* **EXERCISE AIM**: Check each line of the listing for the word "reporting" and report the ones that have it.

* **EXTRACTED DATA**:
____________

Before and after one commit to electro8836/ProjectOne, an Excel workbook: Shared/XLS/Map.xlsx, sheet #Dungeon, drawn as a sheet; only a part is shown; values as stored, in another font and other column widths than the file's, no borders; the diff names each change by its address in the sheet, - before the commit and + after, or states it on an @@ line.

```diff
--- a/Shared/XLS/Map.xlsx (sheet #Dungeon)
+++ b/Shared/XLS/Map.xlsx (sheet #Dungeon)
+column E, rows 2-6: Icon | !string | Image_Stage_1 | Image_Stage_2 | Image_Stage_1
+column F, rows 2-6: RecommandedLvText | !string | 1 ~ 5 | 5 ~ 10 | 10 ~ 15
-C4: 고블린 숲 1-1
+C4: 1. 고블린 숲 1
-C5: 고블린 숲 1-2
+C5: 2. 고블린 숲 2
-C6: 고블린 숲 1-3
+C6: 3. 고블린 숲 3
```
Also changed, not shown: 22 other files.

____________

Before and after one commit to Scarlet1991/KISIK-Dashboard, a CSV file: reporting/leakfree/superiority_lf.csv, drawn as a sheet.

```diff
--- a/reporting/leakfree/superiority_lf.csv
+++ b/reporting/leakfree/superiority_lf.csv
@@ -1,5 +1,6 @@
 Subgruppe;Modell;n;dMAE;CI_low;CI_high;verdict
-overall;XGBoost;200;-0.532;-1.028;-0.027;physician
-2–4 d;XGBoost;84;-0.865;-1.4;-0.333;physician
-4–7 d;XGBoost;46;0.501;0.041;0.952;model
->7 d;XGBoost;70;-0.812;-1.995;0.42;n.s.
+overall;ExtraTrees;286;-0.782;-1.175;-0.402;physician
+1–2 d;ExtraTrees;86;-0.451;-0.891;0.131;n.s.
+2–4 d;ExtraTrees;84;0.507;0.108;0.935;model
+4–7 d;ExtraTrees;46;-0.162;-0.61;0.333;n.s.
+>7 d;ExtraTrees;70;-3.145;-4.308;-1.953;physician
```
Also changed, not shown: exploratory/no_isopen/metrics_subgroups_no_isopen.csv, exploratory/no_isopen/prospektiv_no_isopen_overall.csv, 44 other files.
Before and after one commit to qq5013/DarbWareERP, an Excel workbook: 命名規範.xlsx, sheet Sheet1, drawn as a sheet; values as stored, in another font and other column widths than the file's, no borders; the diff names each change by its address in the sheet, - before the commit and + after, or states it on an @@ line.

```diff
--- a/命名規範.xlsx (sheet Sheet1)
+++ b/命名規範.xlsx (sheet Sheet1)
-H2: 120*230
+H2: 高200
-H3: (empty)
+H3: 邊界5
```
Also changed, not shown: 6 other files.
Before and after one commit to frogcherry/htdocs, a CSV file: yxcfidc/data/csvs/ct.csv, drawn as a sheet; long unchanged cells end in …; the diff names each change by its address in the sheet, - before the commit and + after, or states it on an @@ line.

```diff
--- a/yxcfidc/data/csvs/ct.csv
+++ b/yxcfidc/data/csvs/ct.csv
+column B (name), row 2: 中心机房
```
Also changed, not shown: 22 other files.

____________

* **SOLUTION FOR THIS PROBLEM**:
Before and after one commit to Scarlet1991/KISIK-Dashboard, a CSV file: reporting/leakfree/superiority_lf.csv, drawn as a sheet.
--- a/reporting/leakfree/superiority_lf.csv
+++ b/reporting/leakfree/superiority_lf.csv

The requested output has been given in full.